A number of firms have put measures in place to prevent the spread of misinformation and now it seems as if Apple and Google are applying protections to app stores.

App developers have told CNBC that Apple rejected their apps which would allow folks to see COVID-19 stats about countries. Despite the app drawing data from the World Health Organisation, the software was rejected.

“Apps with information about current medical information need to be submitted by a recognized institution,” read a message received by another developer.

It appears then as if Apple is hedging its bets and only allowing apps through which come from reputable sources (such as WHO) or governments. While it seems a bit much, it’s worth remembering how quickly misinformation can spread and Apple deciding to rather not risk users being misinformed by a malicious app, is rather admirable.

Google is taking a similar tack with its Play Store for Android.

While the firm hasn’t confirmed it’s taking action, a search for “coronavirus” on the store yields no results. No results were presented for “COVID-19” or “novel coronavirus” searches either.

As The Verge points out, Google does have a policy in place for what it deems sensitive events.

“We don’t allow apps that lack reasonable sensitivity towards or capitalize on a natural disaster, atrocity, conflict, death, or other tragic event,” reads a notice on the Google Play website.

Examples of these violations include:

  • Lacking sensitivity regarding the death of a real person or group of people due to suicide, overdose, natural causes, etc.
  • Denying a major tragic event.
  • Appearing to profit from a tragic event with no discernible benefit to the victims.

This lack of apps related to COVID-19 then would make sense given the above policy.

Whether this will change remains to be seen.

While this does feel a bit like gate-keeping on the part of Apple and Google, we’d argue that its necessary.

For now, you can get your COVID-19 updates from reputable sources such as the WHO, local health organisations and government itself.

Brendyn Lotz

Brendyn Lotz

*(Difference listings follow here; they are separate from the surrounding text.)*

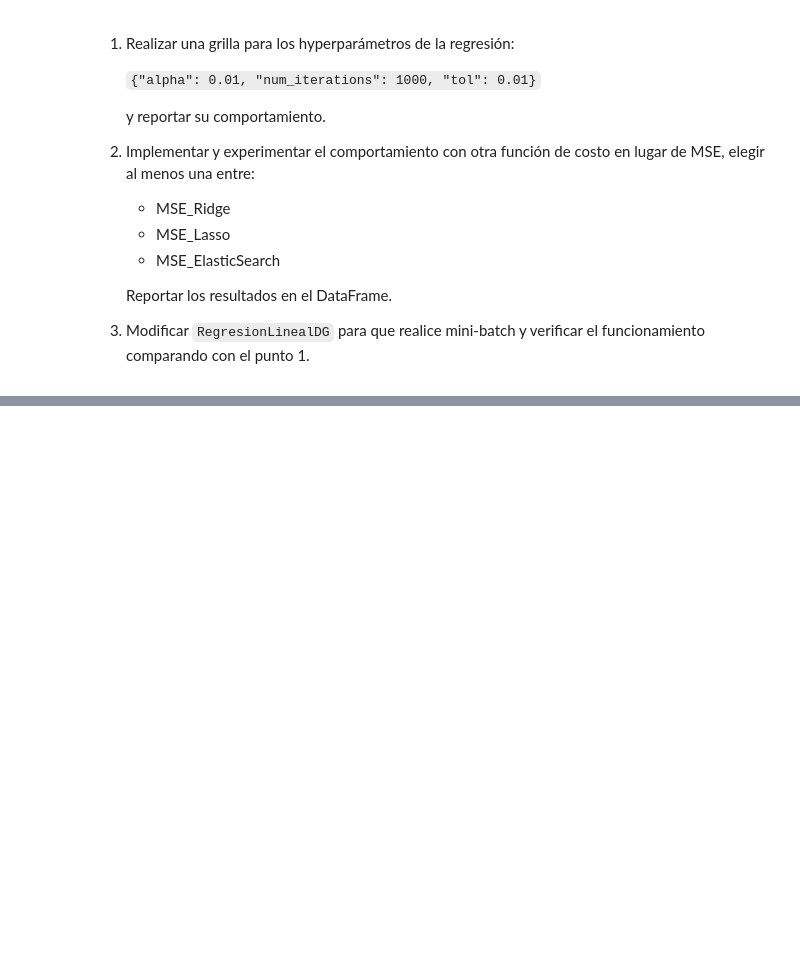
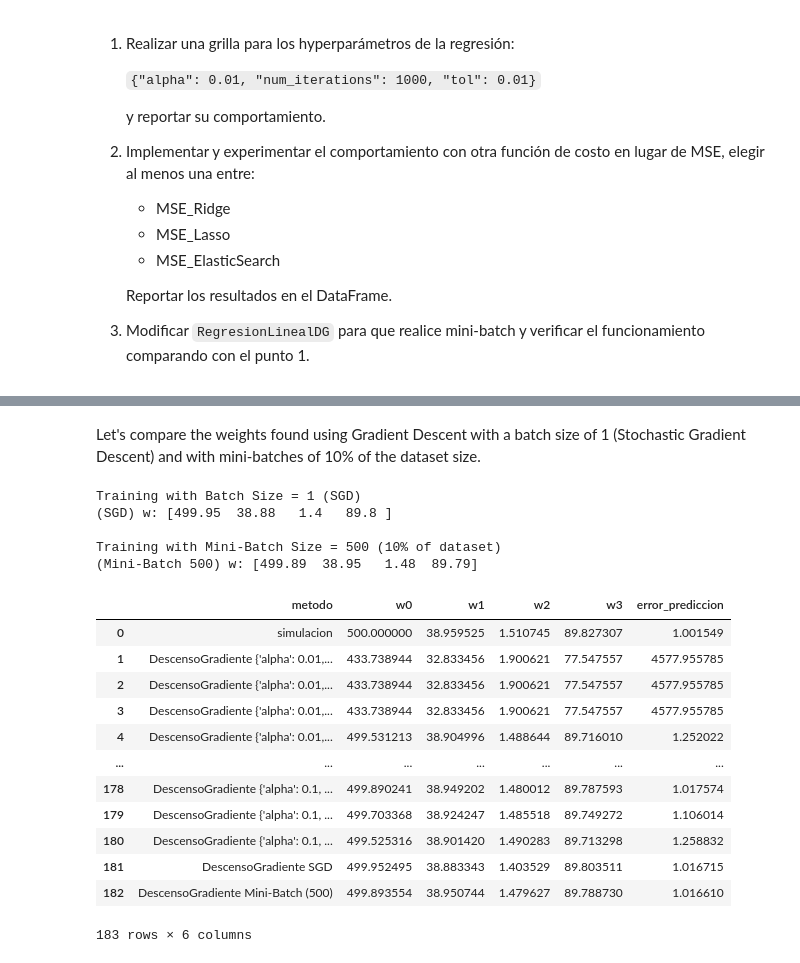
Before and after one commit to AzulBarr/Aprendizaje-Automatico, a Jupyter notebook: notebooks/notebook_08_descenso_gradiente-published.ipynb, the cells around one changed output, grey strips where cells are left out. Drawn from its saved outputs; the diff is of its cells as text; code cells hidden in the pictures; blank space fills up the shorter version.

```diff
--- a/notebooks/notebook_08_descenso_gradiente-published.ipynb
+++ b/notebooks/notebook_08_descenso_gradiente-published.ipynb
@@ -192,0 +342,57 @@ resultados
+# %% [markdown]
+Let's compare the weights found using Gradient Descent with a batch size of 1 (Stochastic Gradient Descent) and with mini-batches of 10% of the dataset size.
+# %%
+# Define hyperparameters (can use the same as previous experiments)
+hyperparametros_sgd = {"alpha": 0.01, "num_iterations": 1000, "tol": 0.01} # Adjust num_iterations and alpha if needed for convergence with SGD
+
+# Run with batch size = 1 (Stochastic Gradient Descent)
+print("Training with Batch Size = 1 (SGD)")
+reg_sgd = RegresionLinealDG(mse, grad_mse, hyperparametros_sgd, batch_size=1)
+reg_sgd.fit(X, y)
+w_sgd = reg_sgd.w
+print("(SGD) w:", w_sgd.round(2))
+
+# Calculate error and store results
+err_sgd = error_prediccion(X, y, w_sgd)
+resultados.loc[len(resultados)] = [f"DescensoGradiente SGD"] + list(w_sgd) + [err_sgd]
+
+# Define mini-batch size (10% of dataset size)
+dataset_size = X.shape[0]
+mini_batch_size = int(dataset_size * 0.1)
+if mini_batch_size == 0:
+    mini_batch_size = 1 # Ensure batch size is at least 1
+print(f"\nTraining with Mini-Batch Size = {mini_batch_size} (10% of dataset)")
+
+# Define hyperparameters (can use the same as previous experiments or adjust for mini-batch)
+hyperparametros_mini_batch_10_percent = {"alpha": 0.01, "num_iterations": 1000, "tol": 0.01} # Adjust num_iterations and alpha if needed
+
+# Run with mini-batch size of 10%
+reg_mini_batch_10_percent = RegresionLinealDG(mse, grad_mse, hyperparametros_mini_batch_10_percent, batch_size=mini_batch_size)
+reg_mini_batch_10_percent.fit(X, y)
+w_mini_batch_10_percent = reg_mini_batch_10_percent.w
+print(f"(Mini-Batch {mini_batch_size}) w:", w_mini_batch_10_percent.round(2))
+
+# Calculate error and store results
+err_mini_batch_10_percent = error_prediccion(X, y, w_mini_batch_10_percent)
+resultados.loc[len(resultados)] = [f"DescensoGradiente Mini-Batch ({mini_batch_size})"] + list(w_mini_batch_10_percent) + [err_mini_batch_10_percent]
+
+display(resultados)
+# %% [output]
+Training with Batch Size = 1 (SGD)
+(SGD) w: [499.95  38.88   1.4   89.8 ]
+
+Training with Mini-Batch Size = 500 (10% of dataset)
+(Mini-Batch 500) w: [499.89  38.95   1.48  89.79]
+|  | metodo | w0 | w1 | w2 | w3 | error_prediccion |
+| 0 | simulacion | 500.000000 | 38.959525 | 1.510745 | 89.827307 | 1.001549 |
+| 1 | DescensoGradiente {'alpha': 0.01,... | 433.738944 | 32.833456 | 1.900621 | 77.547557 | 4577.955785 |
+| 2 | DescensoGradiente {'alpha': 0.01,... | 433.738944 | 32.833456 | 1.900621 | 77.547557 | 4577.955785 |
+| 3 | DescensoGradiente {'alpha': 0.01,... | 433.738944 | 32.833456 | 1.900621 | 77.547557 | 4577.955785 |
+| 4 | DescensoGradiente {'alpha': 0.01,... | 499.531213 | 38.904996 | 1.488644 | 89.716010 | 1.252022 |
+| ... | ... | ... | ... | ... | ... | ... |
+| 178 | DescensoGradiente {'alpha': 0.1, ... | 499.890241 | 38.949202 | 1.480012 | 89.787593 | 1.017574 |
+| 179 | DescensoGradiente {'alpha': 0.1, ... | 499.703368 | 38.924247 | 1.485518 | 89.749272 | 1.106014 |
+| 180 | DescensoGradiente {'alpha': 0.1, ... | 499.525316 | 38.901420 | 1.490283 | 89.713298 | 1.258832 |
+| 181 | DescensoGradiente SGD | 499.952495 | 38.883343 | 1.403529 | 89.803511 | 1.016715 |
+| 182 | DescensoGradiente Mini-Batch (500) | 499.893554 | 38.950744 | 1.479627 | 89.788730 | 1.016610 |
+183 rows × 6 columns
```
Also changed, not shown: parts of 11 cells of this notebook.
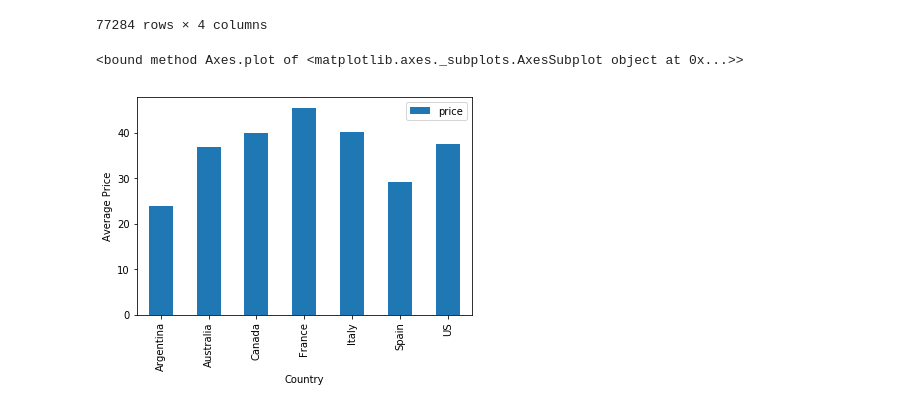
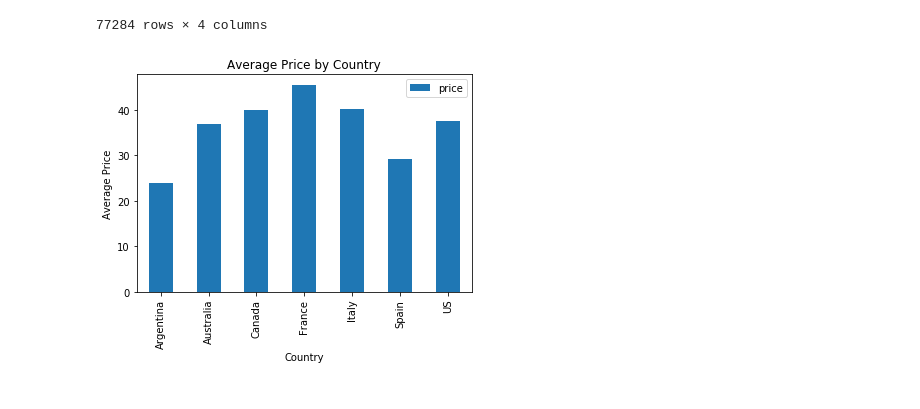
Before and after one commit to kurtheld/Project1_group1, a Jupyter notebook: kw_pricebycountry.ipynb, the cells around one changed output. Cells and saved outputs as stored; diff of their text form; code cells hidden in the pictures.

```diff
--- a/kw_pricebycountry.ipynb
+++ b/kw_pricebycountry.ipynb
@@ -92,14 +92,14 @@ See the caveats in the documentation: http://pandas.pydata.org/pandas-docs/stabl
 # %%
 indexme=frame_df.set_index("country")
 indexme
 countryplot=indexme.groupby("country").mean().plot(kind="bar")
 countryplot.set_xlabel("Country")
 countryplot.set_ylabel("Average Price")
-
 countryplot.plot
+plt.title("Average Price by Country")
+plt.savefig("countryprice.png",dpi=200)
 # %% [output]
-<bound method Axes.plot of <matplotlib.axes._subplots.AxesSubplot object at 0x...>>
-[figure, old version]
+[figure, new version]
 # %%
 #us_data=indexme.loc["US","price"]
 
```
Also changed, not shown: parts of 1 cell of this notebook.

Brendyn Lotz writes news, reviews, and opinion pieces for Hypertext. His interests include SMEs, innovation on the African continent, cybersecurity, blockchain, games, geek culture and YouTube.